** Your assignment **
In the copy, every record below must appear exactly as given, and no picture may appear.

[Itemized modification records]
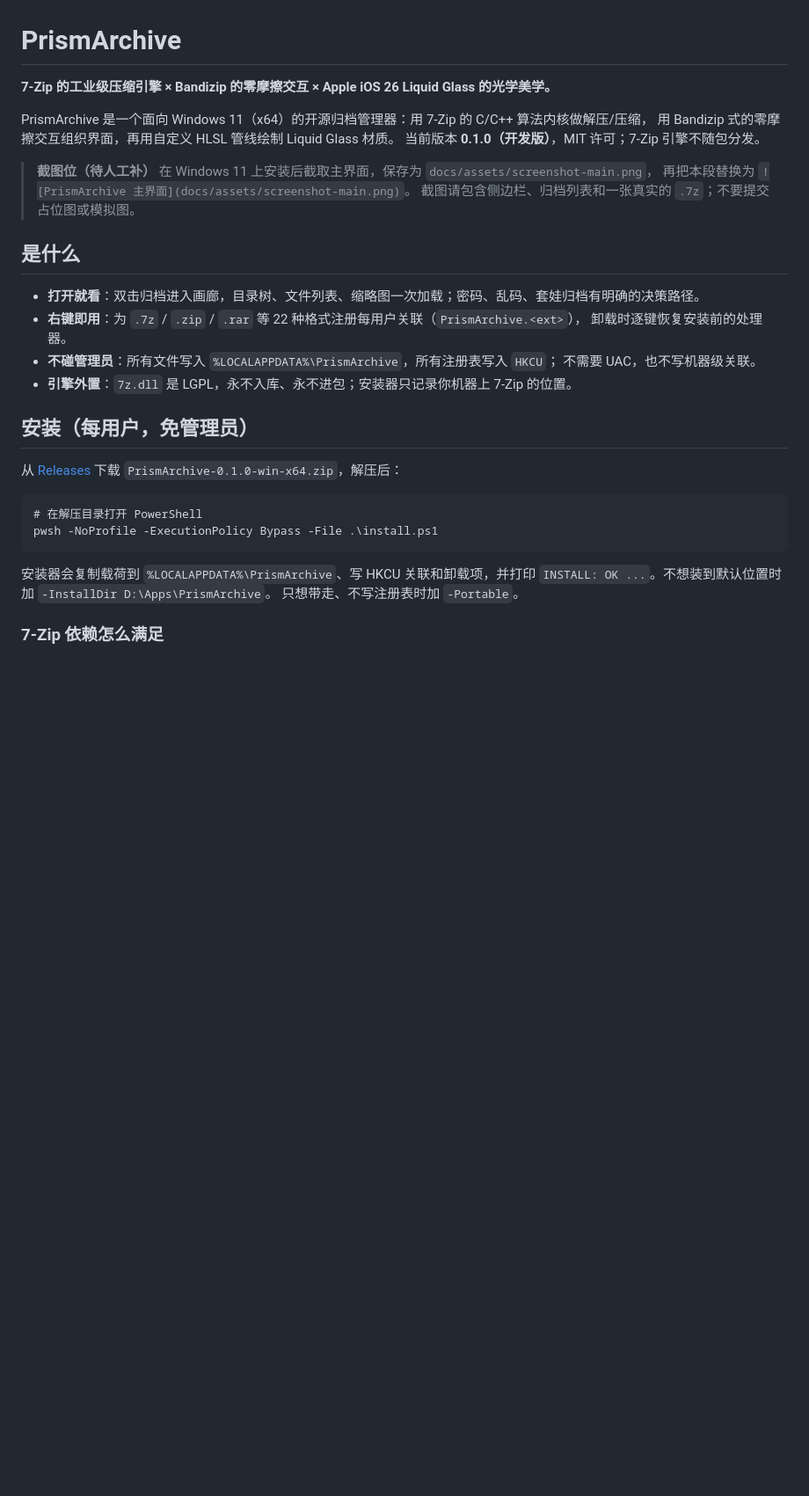
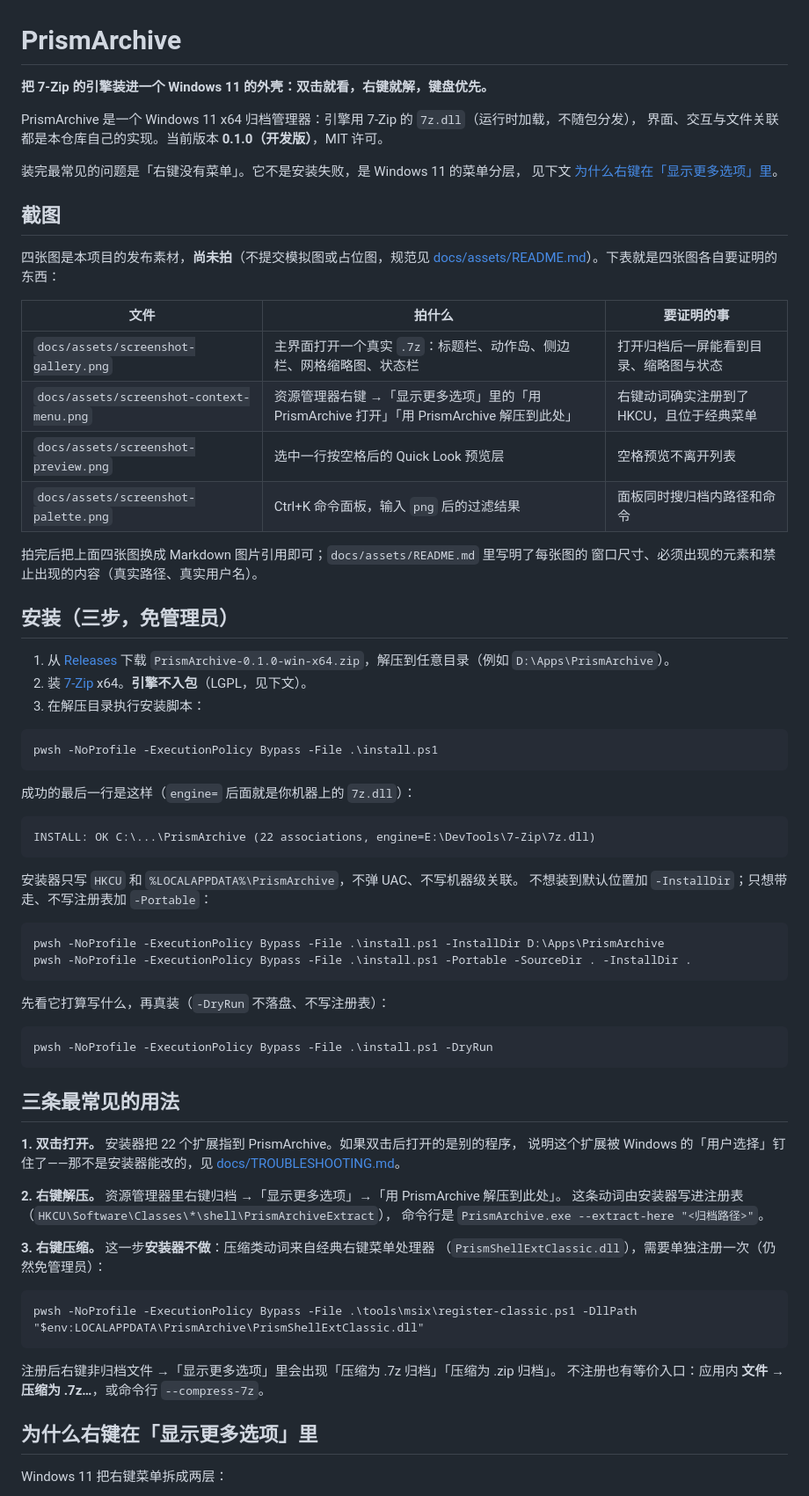
Before and after one commit to xueweijian/prism-archive, a Markdown page: README.md, the part around one of its changes. Shown at 88% size. Drawn GitHub-style; blank space fills up the shorter version.

````diff
--- a/README.md
+++ b/README.md
@@ -1,35 +1,80 @@
 # PrismArchive
 
-**7-Zip 的工业级压缩引擎 × Bandizip 的零摩擦交互 × Apple iOS 26 Liquid Glass 的光学美学。**
+**把 7-Zip 的引擎装进一个 Windows 11 的外壳：双击就看，右键就解，键盘优先。**
 
-PrismArchive 是一个面向 Windows 11（x64）的开源归档管理器：用 7-Zip 的 C/C++ 算法内核做解压/压缩，
-用 Bandizip 式的零摩擦交互组织界面，再用自定义 HLSL 管线绘制 Liquid Glass 材质。
-当前版本 **0.1.0（开发版）**，MIT 许可；7-Zip 引擎不随包分发。
+PrismArchive 是一个 Windows 11 x64 归档管理器：引擎用 7-Zip 的 `7z.dll`（运行时加载，不随包分发），
+界面、交互与文件关联都是本仓库自己的实现。当前版本 **0.1.0（开发版）**，MIT 许可。
 
-> **截图位（待人工补）**
-> 在 Windows 11 上安装后截取主界面，保存为 `docs/assets/screenshot-main.png`，
-> 再把本段替换为 `![PrismArchive 主界面](docs/assets/screenshot-main.png)`。
-> 截图请包含侧边栏、归档列表和一张真实的 `.7z`；不要提交占位图或模拟图。
+装完最常见的问题是「右键没有菜单」。它不是安装失败，是 Windows 11 的菜单分层，
+见下文 [为什么右键在「显示更多选项」里](#为什么右键在显示更多选项里)。
 
-## 是什么
+## 截图
 
-- **打开就看**：双击归档进入画廊，目录树、文件列表、缩略图一次加载；密码、乱码、套娃归档有明确的决策路径。
-- **右键即用**：为 `.7z` / `.zip` / `.rar` 等 22 种格式注册每用户关联（`PrismArchive.<ext>`），
-  卸载时逐键恢复安装前的处理器。
-- **不碰管理员**：所有文件写入 `%LOCALAPPDATA%\PrismArchive`，所有注册表写入 `HKCU`；
-  不需要 UAC，也不写机器级关联。
-- **引擎外置**：`7z.dll` 是 LGPL，永不入库、永不进包；安装器只记录你机器上 7-Zip 的位置。
+四张图是本项目的发布素材，**尚未拍**（不提交模拟图或占位图，规范见
+[docs/assets/README.md](docs/assets/README.md)）。下表就是四张图各自要证明的东西：
 
-## 安装（每用户，免管理员）
+| 文件 | 拍什么 | 要证明的事 |
+|---|---|---|
+| `docs/assets/screenshot-gallery.png` | 主界面打开一个真实 `.7z`：标题栏、动作岛、侧边栏、网格缩略图、状态栏 | 打开归档后一屏能看到目录、缩略图与状态 |
+| `docs/assets/screenshot-context-menu.png` | 资源管理器右键 →「显示更多选项」里的「用 PrismArchive 打开」「用 PrismArchive 解压到此处」 | 右键动词确实注册到了 HKCU，且位于经典菜单 |
+| `docs/assets/screenshot-preview.png` | 选中一行按空格后的 Quick Look 预览层 | 空格预览不离开列表 |
+| `docs/assets/screenshot-palette.png` | Ctrl+K 命令面板，输入 `png` 后的过滤结果 | 面板同时搜归档内路径和命令 |
 
-从 [Releases](https://github.com/xueweijian/prism-archive/releases) 下载
-`PrismArchive-0.1.0-win-x64.zip`，解压后：
+拍完后把上面四张图换成 Markdown 图片引用即可；`docs/assets/README.md` 里写明了每张图的
+窗口尺寸、必须出现的元素和禁止出现的内容（真实路径、真实用户名）。
 
-    # 在解压目录打开 PowerShell
-    pwsh -NoProfile -ExecutionPolicy Bypass -File .\install.ps1
+## 安装（三步，免管理员）
 
-安装器会复制载荷到 `%LOCALAPPDATA%\PrismArchive`、写 HKCU 关联和卸载项，并打印
-`INSTALL: OK ...`。不想装到默认位置时加 `-InstallDir D:\Apps\PrismArchive`。
-只想带走、不写注册表时加 `-Portable`。
+1. 从 [Releases](https://github.com/xueweijian/prism-archive/releases) 下载
+   `PrismArchive-0.1.0-win-x64.zip`，解压到任意目录（例如 `D:\Apps\PrismArchive`）。
+2. 装 [7-Zip](https://www.7-zip.org/) x64。**引擎不入包**（LGPL，见下文）。
+3. 在解压目录执行安装脚本：
 
-### 7-Zip 依赖怎么满足
+```pwsh
+pwsh -NoProfile -ExecutionPolicy Bypass -File .\install.ps1
+```
+
+成功的最后一行是这样（`engine=` 后面就是你机器上的 `7z.dll`）：
+
+```text
+INSTALL: OK C:\...\PrismArchive (22 associations, engine=E:\DevTools\7-Zip\7z.dll)
+```
+
+安装器只写 `HKCU` 和 `%LOCALAPPDATA%\PrismArchive`，不弹 UAC、不写机器级关联。
+不想装到默认位置加 `-InstallDir`；只想带走、不写注册表加 `-Portable`：
+
+```pwsh
+pwsh -NoProfile -ExecutionPolicy Bypass -File .\install.ps1 -InstallDir D:\Apps\PrismArchive
+pwsh -NoProfile -ExecutionPolicy Bypass -File .\install.ps1 -Portable -SourceDir . -InstallDir .
+```
+
+先看它打算写什么，再真装（`-DryRun` 不落盘、不写注册表）：
+
+```pwsh
+pwsh -NoProfile -ExecutionPolicy Bypass -File .\install.ps1 -DryRun
+```
+
+## 三条最常见的用法
+
+**1. 双击打开。** 安装器把 22 个扩展指到 PrismArchive。如果双击后打开的是别的程序，
+说明这个扩展被 Windows 的「用户选择」钉住了——那不是安装器能改的，见
+[docs/TROUBLESHOOTING.md](docs/TROUBLESHOOTING.md#关联被别的软件锁定双击还是打开别的程序)。
+
+**2. 右键解压。** 资源管理器里右键归档 →「显示更多选项」→「用 PrismArchive 解压到此处」。
+这条动词由安装器写进注册表（`HKCU\Software\Classes\*\shell\PrismArchiveExtract`），
+命令行是 `PrismArchive.exe --extract-here "<归档路径>"`。
+
+**3. 右键压缩。** 这一步**安装器不做**：压缩类动词来自经典右键菜单处理器
+（`PrismShellExtClassic.dll`），需要单独注册一次（仍然免管理员）：
+
+```pwsh
+pwsh -NoProfile -ExecutionPolicy Bypass -File .\tools\msix\register-classic.ps1 -DllPath "$env:LOCALAPPDATA\PrismArchive\PrismShellExtClassic.dll"
+```
+
+注册后右键非归档文件 →「显示更多选项」里会出现「压缩为 .7z 归档」「压缩为 .zip 归档」。
+不注册也有等价入口：应用内 **文件 → 压缩为 .7z…**，或命令行 `--compress-7z`。
+
+## 为什么右键在「显示更多选项」里
+
+Windows 11 把右键菜单拆成两层：
+
````
Also changed, not shown: other parts of README.md (+56 -40 lines).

** Solution to this problem **
Before and after one commit to xueweijian/prism-archive, a Markdown page: README.md, the part around one of its changes. Shown at 88% size. Drawn GitHub-style; blank space fills up the shorter version.

````diff
--- a/README.md
+++ b/README.md
@@ -1,35 +1,80 @@
 # PrismArchive
 
-**7-Zip 的工业级压缩引擎 × Bandizip 的零摩擦交互 × Apple iOS 26 Liquid Glass 的光学美学。**
+**把 7-Zip 的引擎装进一个 Windows 11 的外壳：双击就看，右键就解，键盘优先。**
 
-PrismArchive 是一个面向 Windows 11（x64）的开源归档管理器：用 7-Zip 的 C/C++ 算法内核做解压/压缩，
-用 Bandizip 式的零摩擦交互组织界面，再用自定义 HLSL 管线绘制 Liquid Glass 材质。
-当前版本 **0.1.0（开发版）**，MIT 许可；7-Zip 引擎不随包分发。
+PrismArchive 是一个 Windows 11 x64 归档管理器：引擎用 7-Zip 的 `7z.dll`（运行时加载，不随包分发），
+界面、交互与文件关联都是本仓库自己的实现。当前版本 **0.1.0（开发版）**，MIT 许可。
 
-> **截图位（待人工补）**
-> 在 Windows 11 上安装后截取主界面，保存为 `docs/assets/screenshot-main.png`，
-> 再把本段替换为 `![PrismArchive 主界面](docs/assets/screenshot-main.png)`。
-> 截图请包含侧边栏、归档列表和一张真实的 `.7z`；不要提交占位图或模拟图。
+装完最常见的问题是「右键没有菜单」。它不是安装失败，是 Windows 11 的菜单分层，
+见下文 [为什么右键在「显示更多选项」里](#为什么右键在显示更多选项里)。
 
-## 是什么
+## 截图
 
-- **打开就看**：双击归档进入画廊，目录树、文件列表、缩略图一次加载；密码、乱码、套娃归档有明确的决策路径。
-- **右键即用**：为 `.7z` / `.zip` / `.rar` 等 22 种格式注册每用户关联（`PrismArchive.<ext>`），
-  卸载时逐键恢复安装前的处理器。
-- **不碰管理员**：所有文件写入 `%LOCALAPPDATA%\PrismArchive`，所有注册表写入 `HKCU`；
-  不需要 UAC，也不写机器级关联。
-- **引擎外置**：`7z.dll` 是 LGPL，永不入库、永不进包；安装器只记录你机器上 7-Zip 的位置。
+四张图是本项目的发布素材，**尚未拍**（不提交模拟图或占位图，规范见
+[docs/assets/README.md](docs/assets/README.md)）。下表就是四张图各自要证明的东西：
 
-## 安装（每用户，免管理员）
+| 文件 | 拍什么 | 要证明的事 |
+|---|---|---|
+| `docs/assets/screenshot-gallery.png` | 主界面打开一个真实 `.7z`：标题栏、动作岛、侧边栏、网格缩略图、状态栏 | 打开归档后一屏能看到目录、缩略图与状态 |
+| `docs/assets/screenshot-context-menu.png` | 资源管理器右键 →「显示更多选项」里的「用 PrismArchive 打开」「用 PrismArchive 解压到此处」 | 右键动词确实注册到了 HKCU，且位于经典菜单 |
+| `docs/assets/screenshot-preview.png` | 选中一行按空格后的 Quick Look 预览层 | 空格预览不离开列表 |
+| `docs/assets/screenshot-palette.png` | Ctrl+K 命令面板，输入 `png` 后的过滤结果 | 面板同时搜归档内路径和命令 |
 
-从 [Releases](https://github.com/xueweijian/prism-archive/releases) 下载
-`PrismArchive-0.1.0-win-x64.zip`，解压后：
+拍完后把上面四张图换成 Markdown 图片引用即可；`docs/assets/README.md` 里写明了每张图的
+窗口尺寸、必须出现的元素和禁止出现的内容（真实路径、真实用户名）。
 
-    # 在解压目录打开 PowerShell
-    pwsh -NoProfile -ExecutionPolicy Bypass -File .\install.ps1
+## 安装（三步，免管理员）
 
-安装器会复制载荷到 `%LOCALAPPDATA%\PrismArchive`、写 HKCU 关联和卸载项，并打印
-`INSTALL: OK ...`。不想装到默认位置时加 `-InstallDir D:\Apps\PrismArchive`。
-只想带走、不写注册表时加 `-Portable`。
+1. 从 [Releases](https://github.com/xueweijian/prism-archive/releases) 下载
+   `PrismArchive-0.1.0-win-x64.zip`，解压到任意目录（例如 `D:\Apps\PrismArchive`）。
+2. 装 [7-Zip](https://www.7-zip.org/) x64。**引擎不入包**（LGPL，见下文）。
+3. 在解压目录执行安装脚本：
 
-### 7-Zip 依赖怎么满足
+```pwsh
+pwsh -NoProfile -ExecutionPolicy Bypass -File .\install.ps1
+```
+
+成功的最后一行是这样（`engine=` 后面就是你机器上的 `7z.dll`）：
+
+```text
+INSTALL: OK C:\...\PrismArchive (22 associations, engine=E:\DevTools\7-Zip\7z.dll)
+```
+
+安装器只写 `HKCU` 和 `%LOCALAPPDATA%\PrismArchive`，不弹 UAC、不写机器级关联。
+不想装到默认位置加 `-InstallDir`；只想带走、不写注册表加 `-Portable`：
+
+```pwsh
+pwsh -NoProfile -ExecutionPolicy Bypass -File .\install.ps1 -InstallDir D:\Apps\PrismArchive
+pwsh -NoProfile -ExecutionPolicy Bypass -File .\install.ps1 -Portable -SourceDir . -InstallDir .
+```
+
+先看它打算写什么，再真装（`-DryRun` 不落盘、不写注册表）：
+
+```pwsh
+pwsh -NoProfile -ExecutionPolicy Bypass -File .\install.ps1 -DryRun
+```
+
+## 三条最常见的用法
+
+**1. 双击打开。** 安装器把 22 个扩展指到 PrismArchive。如果双击后打开的是别的程序，
+说明这个扩展被 Windows 的「用户选择」钉住了——那不是安装器能改的，见
+[docs/TROUBLESHOOTING.md](docs/TROUBLESHOOTING.md#关联被别的软件锁定双击还是打开别的程序)。
+
+**2. 右键解压。** 资源管理器里右键归档 →「显示更多选项」→「用 PrismArchive 解压到此处」。
+这条动词由安装器写进注册表（`HKCU\Software\Classes\*\shell\PrismArchiveExtract`），
+命令行是 `PrismArchive.exe --extract-here "<归档路径>"`。
+
+**3. 右键压缩。** 这一步**安装器不做**：压缩类动词来自经典右键菜单处理器
+（`PrismShellExtClassic.dll`），需要单独注册一次（仍然免管理员）：
+
+```pwsh
+pwsh -NoProfile -ExecutionPolicy Bypass -File .\tools\msix\register-classic.ps1 -DllPath "$env:LOCALAPPDATA\PrismArchive\PrismShellExtClassic.dll"
+```
+
+注册后右键非归档文件 →「显示更多选项」里会出现「压缩为 .7z 归档」「压缩为 .zip 归档」。
+不注册也有等价入口：应用内 **文件 → 压缩为 .7z…**，或命令行 `--compress-7z`。
+
+## 为什么右键在「显示更多选项」里
+
+Windows 11 把右键菜单拆成两层：
+
````
Also changed, not shown: other parts of README.md (+56 -40 lines).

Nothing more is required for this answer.